WHAT YOU HAVE TO DO. Output each record in full, exactly as it stands.

○ ○ ○ ○

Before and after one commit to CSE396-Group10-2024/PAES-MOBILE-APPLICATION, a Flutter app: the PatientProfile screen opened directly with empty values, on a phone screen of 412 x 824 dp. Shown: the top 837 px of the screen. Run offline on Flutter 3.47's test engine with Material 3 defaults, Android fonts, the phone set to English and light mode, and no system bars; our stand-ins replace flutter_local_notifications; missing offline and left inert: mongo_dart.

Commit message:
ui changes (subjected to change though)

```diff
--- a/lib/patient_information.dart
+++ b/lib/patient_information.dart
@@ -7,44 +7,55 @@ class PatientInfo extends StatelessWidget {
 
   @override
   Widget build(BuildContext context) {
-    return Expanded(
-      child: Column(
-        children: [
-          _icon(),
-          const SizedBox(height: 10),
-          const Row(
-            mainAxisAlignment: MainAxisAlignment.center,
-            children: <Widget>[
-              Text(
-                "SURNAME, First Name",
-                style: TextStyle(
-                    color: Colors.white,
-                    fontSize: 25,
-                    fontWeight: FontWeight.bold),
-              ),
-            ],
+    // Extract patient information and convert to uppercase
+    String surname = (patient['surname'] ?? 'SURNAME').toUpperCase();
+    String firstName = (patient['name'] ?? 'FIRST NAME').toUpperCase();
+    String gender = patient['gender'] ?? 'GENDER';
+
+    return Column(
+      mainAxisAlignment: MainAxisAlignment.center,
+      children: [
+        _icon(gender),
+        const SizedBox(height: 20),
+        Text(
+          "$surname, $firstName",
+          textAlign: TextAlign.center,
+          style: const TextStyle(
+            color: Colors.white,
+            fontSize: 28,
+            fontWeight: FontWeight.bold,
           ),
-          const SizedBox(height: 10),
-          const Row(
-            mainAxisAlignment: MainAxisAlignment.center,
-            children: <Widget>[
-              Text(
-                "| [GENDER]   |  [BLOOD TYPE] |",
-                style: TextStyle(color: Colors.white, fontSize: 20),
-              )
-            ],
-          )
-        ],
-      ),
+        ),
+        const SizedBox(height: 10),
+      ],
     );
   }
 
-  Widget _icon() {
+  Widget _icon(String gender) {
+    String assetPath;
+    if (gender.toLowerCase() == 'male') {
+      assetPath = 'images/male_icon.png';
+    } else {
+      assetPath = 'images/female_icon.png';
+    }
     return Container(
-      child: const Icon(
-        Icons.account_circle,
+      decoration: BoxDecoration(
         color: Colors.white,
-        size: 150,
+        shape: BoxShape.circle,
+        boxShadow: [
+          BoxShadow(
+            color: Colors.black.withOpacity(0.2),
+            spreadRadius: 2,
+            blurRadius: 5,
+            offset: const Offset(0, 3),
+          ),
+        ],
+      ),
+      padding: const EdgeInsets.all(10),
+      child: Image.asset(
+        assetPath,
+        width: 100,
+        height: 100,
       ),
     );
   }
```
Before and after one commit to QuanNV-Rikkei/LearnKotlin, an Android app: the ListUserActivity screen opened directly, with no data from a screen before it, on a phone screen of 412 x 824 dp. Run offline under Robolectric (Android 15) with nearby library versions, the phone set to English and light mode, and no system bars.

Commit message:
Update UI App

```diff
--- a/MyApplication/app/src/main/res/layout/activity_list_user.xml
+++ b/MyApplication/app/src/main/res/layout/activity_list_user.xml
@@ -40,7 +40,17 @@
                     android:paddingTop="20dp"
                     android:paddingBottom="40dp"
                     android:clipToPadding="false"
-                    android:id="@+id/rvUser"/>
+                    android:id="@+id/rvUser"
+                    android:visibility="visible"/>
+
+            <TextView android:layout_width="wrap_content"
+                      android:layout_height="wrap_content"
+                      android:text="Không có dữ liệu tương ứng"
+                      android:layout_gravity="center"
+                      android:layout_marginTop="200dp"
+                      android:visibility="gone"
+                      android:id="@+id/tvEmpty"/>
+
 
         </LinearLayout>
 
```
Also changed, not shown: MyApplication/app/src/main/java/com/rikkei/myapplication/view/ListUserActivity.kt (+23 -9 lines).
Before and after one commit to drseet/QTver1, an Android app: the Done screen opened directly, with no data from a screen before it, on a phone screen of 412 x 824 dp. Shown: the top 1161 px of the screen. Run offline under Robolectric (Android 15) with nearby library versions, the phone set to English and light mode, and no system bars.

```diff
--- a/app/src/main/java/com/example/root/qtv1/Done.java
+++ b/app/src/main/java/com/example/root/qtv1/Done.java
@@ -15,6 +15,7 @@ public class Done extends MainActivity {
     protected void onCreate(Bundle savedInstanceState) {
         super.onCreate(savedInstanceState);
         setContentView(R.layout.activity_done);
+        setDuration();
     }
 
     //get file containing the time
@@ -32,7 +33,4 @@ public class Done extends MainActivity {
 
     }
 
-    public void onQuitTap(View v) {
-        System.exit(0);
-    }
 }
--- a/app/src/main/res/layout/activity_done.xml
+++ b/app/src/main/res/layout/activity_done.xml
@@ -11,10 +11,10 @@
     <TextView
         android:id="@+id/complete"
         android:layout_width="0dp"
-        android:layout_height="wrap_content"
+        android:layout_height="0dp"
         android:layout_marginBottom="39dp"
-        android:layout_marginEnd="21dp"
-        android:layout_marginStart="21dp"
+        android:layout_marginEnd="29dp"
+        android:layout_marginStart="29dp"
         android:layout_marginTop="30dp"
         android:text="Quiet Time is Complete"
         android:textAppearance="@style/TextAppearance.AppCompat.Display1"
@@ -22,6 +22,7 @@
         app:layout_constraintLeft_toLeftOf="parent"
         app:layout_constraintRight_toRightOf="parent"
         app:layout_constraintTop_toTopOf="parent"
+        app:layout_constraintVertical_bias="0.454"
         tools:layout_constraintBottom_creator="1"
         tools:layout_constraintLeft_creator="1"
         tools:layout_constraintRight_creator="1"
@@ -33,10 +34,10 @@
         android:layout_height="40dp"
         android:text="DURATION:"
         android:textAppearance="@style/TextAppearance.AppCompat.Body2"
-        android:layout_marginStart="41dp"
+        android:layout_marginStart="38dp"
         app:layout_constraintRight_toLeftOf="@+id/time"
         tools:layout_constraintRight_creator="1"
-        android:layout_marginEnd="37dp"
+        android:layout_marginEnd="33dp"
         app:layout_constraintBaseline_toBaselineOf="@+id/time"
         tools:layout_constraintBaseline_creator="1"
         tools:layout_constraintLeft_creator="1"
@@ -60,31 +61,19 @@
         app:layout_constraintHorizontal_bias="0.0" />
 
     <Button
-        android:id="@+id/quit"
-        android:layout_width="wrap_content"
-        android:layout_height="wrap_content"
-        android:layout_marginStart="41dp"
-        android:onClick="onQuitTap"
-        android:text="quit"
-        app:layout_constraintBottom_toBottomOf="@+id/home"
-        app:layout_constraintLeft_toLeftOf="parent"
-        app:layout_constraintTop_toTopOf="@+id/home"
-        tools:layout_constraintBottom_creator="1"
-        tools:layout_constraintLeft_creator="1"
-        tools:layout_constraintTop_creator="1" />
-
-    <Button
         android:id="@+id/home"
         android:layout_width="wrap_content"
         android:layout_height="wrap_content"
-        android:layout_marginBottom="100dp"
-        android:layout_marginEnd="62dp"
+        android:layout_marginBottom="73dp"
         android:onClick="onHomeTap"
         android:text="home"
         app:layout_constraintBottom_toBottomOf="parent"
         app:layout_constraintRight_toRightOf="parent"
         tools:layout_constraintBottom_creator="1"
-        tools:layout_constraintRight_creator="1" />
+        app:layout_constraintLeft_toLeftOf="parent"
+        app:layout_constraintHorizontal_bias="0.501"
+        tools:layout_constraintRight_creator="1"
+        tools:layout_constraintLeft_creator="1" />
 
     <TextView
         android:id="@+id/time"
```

○ ○ ○ ○

ANSWER SPACE.
Before and after one commit to CSE396-Group10-2024/PAES-MOBILE-APPLICATION, a Flutter app: the PatientProfile screen opened directly with empty values, on a phone screen of 412 x 824 dp. Shown: the top 837 px of the screen. Run offline on Flutter 3.47's test engine with Material 3 defaults, Android fonts, the phone set to English and light mode, and no system bars; our stand-ins replace flutter_local_notifications; missing offline and left inert: mongo_dart.

Commit message:
ui changes (subjected to change though)

```diff
--- a/lib/patient_information.dart
+++ b/lib/patient_information.dart
@@ -7,44 +7,55 @@ class PatientInfo extends StatelessWidget {
 
   @override
   Widget build(BuildContext context) {
-    return Expanded(
-      child: Column(
-        children: [
-          _icon(),
-          const SizedBox(height: 10),
-          const Row(
-            mainAxisAlignment: MainAxisAlignment.center,
-            children: <Widget>[
-              Text(
-                "SURNAME, First Name",
-                style: TextStyle(
-                    color: Colors.white,
-                    fontSize: 25,
-                    fontWeight: FontWeight.bold),
-              ),
-            ],
+    // Extract patient information and convert to uppercase
+    String surname = (patient['surname'] ?? 'SURNAME').toUpperCase();
+    String firstName = (patient['name'] ?? 'FIRST NAME').toUpperCase();
+    String gender = patient['gender'] ?? 'GENDER';
+
+    return Column(
+      mainAxisAlignment: MainAxisAlignment.center,
+      children: [
+        _icon(gender),
+        const SizedBox(height: 20),
+        Text(
+          "$surname, $firstName",
+          textAlign: TextAlign.center,
+          style: const TextStyle(
+            color: Colors.white,
+            fontSize: 28,
+            fontWeight: FontWeight.bold,
           ),
-          const SizedBox(height: 10),
-          const Row(
-            mainAxisAlignment: MainAxisAlignment.center,
-            children: <Widget>[
-              Text(
-                "| [GENDER]   |  [BLOOD TYPE] |",
-                style: TextStyle(color: Colors.white, fontSize: 20),
-              )
-            ],
-          )
-        ],
-      ),
+        ),
+        const SizedBox(height: 10),
+      ],
     );
   }
 
-  Widget _icon() {
+  Widget _icon(String gender) {
+    String assetPath;
+    if (gender.toLowerCase() == 'male') {
+      assetPath = 'images/male_icon.png';
+    } else {
+      assetPath = 'images/female_icon.png';
+    }
     return Container(
-      child: const Icon(
-        Icons.account_circle,
+      decoration: BoxDecoration(
         color: Colors.white,
-        size: 150,
+        shape: BoxShape.circle,
+        boxShadow: [
+          BoxShadow(
+            color: Colors.black.withOpacity(0.2),
+            spreadRadius: 2,
+            blurRadius: 5,
+            offset: const Offset(0, 3),
+          ),
+        ],
+      ),
+      padding: const EdgeInsets.all(10),
+      child: Image.asset(
+        assetPath,
+        width: 100,
+        height: 100,
       ),
     );
   }
```
Before and after one commit to QuanNV-Rikkei/LearnKotlin, an Android app: the ListUserActivity screen opened directly, with no data from a screen before it, on a phone screen of 412 x 824 dp. Run offline under Robolectric (Android 15) with nearby library versions, the phone set to English and light mode, and no system bars.

Commit message:
Update UI App

```diff
--- a/MyApplication/app/src/main/res/layout/activity_list_user.xml
+++ b/MyApplication/app/src/main/res/layout/activity_list_user.xml
@@ -40,7 +40,17 @@
                     android:paddingTop="20dp"
                     android:paddingBottom="40dp"
                     android:clipToPadding="false"
-                    android:id="@+id/rvUser"/>
+                    android:id="@+id/rvUser"
+                    android:visibility="visible"/>
+
+            <TextView android:layout_width="wrap_content"
+                      android:layout_height="wrap_content"
+                      android:text="Không có dữ liệu tương ứng"
+                      android:layout_gravity="center"
+                      android:layout_marginTop="200dp"
+                      android:visibility="gone"
+                      android:id="@+id/tvEmpty"/>
+
 
         </LinearLayout>
 
```
Also changed, not shown: MyApplication/app/src/main/java/com/rikkei/myapplication/view/ListUserActivity.kt (+23 -9 lines).
Before and after one commit to drseet/QTver1, an Android app: the Done screen opened directly, with no data from a screen before it, on a phone screen of 412 x 824 dp. Shown: the top 1161 px of the screen. Run offline under Robolectric (Android 15) with nearby library versions, the phone set to English and light mode, and no system bars.

```diff
--- a/app/src/main/java/com/example/root/qtv1/Done.java
+++ b/app/src/main/java/com/example/root/qtv1/Done.java
@@ -15,6 +15,7 @@ public class Done extends MainActivity {
     protected void onCreate(Bundle savedInstanceState) {
         super.onCreate(savedInstanceState);
         setContentView(R.layout.activity_done);
+        setDuration();
     }
 
     //get file containing the time
@@ -32,7 +33,4 @@ public class Done extends MainActivity {
 
     }
 
-    public void onQuitTap(View v) {
-        System.exit(0);
-    }
 }
--- a/app/src/main/res/layout/activity_done.xml
+++ b/app/src/main/res/layout/activity_done.xml
@@ -11,10 +11,10 @@
     <TextView
         android:id="@+id/complete"
         android:layout_width="0dp"
-        android:layout_height="wrap_content"
+        android:layout_height="0dp"
         android:layout_marginBottom="39dp"
-        android:layout_marginEnd="21dp"
-        android:layout_marginStart="21dp"
+        android:layout_marginEnd="29dp"
+        android:layout_marginStart="29dp"
         android:layout_marginTop="30dp"
         android:text="Quiet Time is Complete"
         android:textAppearance="@style/TextAppearance.AppCompat.Display1"
@@ -22,6 +22,7 @@
         app:layout_constraintLeft_toLeftOf="parent"
         app:layout_constraintRight_toRightOf="parent"
         app:layout_constraintTop_toTopOf="parent"
+        app:layout_constraintVertical_bias="0.454"
         tools:layout_constraintBottom_creator="1"
         tools:layout_constraintLeft_creator="1"
         tools:layout_constraintRight_creator="1"
@@ -33,10 +34,10 @@
         android:layout_height="40dp"
         android:text="DURATION:"
         android:textAppearance="@style/TextAppearance.AppCompat.Body2"
-        android:layout_marginStart="41dp"
+        android:layout_marginStart="38dp"
         app:layout_constraintRight_toLeftOf="@+id/time"
         tools:layout_constraintRight_creator="1"
-        android:layout_marginEnd="37dp"
+        android:layout_marginEnd="33dp"
         app:layout_constraintBaseline_toBaselineOf="@+id/time"
         tools:layout_constraintBaseline_creator="1"
         tools:layout_constraintLeft_creator="1"
@@ -60,31 +61,19 @@
         app:layout_constraintHorizontal_bias="0.0" />
 
     <Button
-        android:id="@+id/quit"
-        android:layout_width="wrap_content"
-        android:layout_height="wrap_content"
-        android:layout_marginStart="41dp"
-        android:onClick="onQuitTap"
-        android:text="quit"
-        app:layout_constraintBottom_toBottomOf="@+id/home"
-        app:layout_constraintLeft_toLeftOf="parent"
-        app:layout_constraintTop_toTopOf="@+id/home"
-        tools:layout_constraintBottom_creator="1"
-        tools:layout_constraintLeft_creator="1"
-        tools:layout_constraintTop_creator="1" />
-
-    <Button
         android:id="@+id/home"
         android:layout_width="wrap_content"
         android:layout_height="wrap_content"
-        android:layout_marginBottom="100dp"
-        android:layout_marginEnd="62dp"
+        android:layout_marginBottom="73dp"
         android:onClick="onHomeTap"
         android:text="home"
         app:layout_constraintBottom_toBottomOf="parent"
         app:layout_constraintRight_toRightOf="parent"
         tools:layout_constraintBottom_creator="1"
-        tools:layout_constraintRight_creator="1" />
+        app:layout_constraintLeft_toLeftOf="parent"
+        app:layout_constraintHorizontal_bias="0.501"
+        tools:layout_constraintRight_creator="1"
+        tools:layout_constraintLeft_creator="1" />
 
     <TextView
         android:id="@+id/time"
```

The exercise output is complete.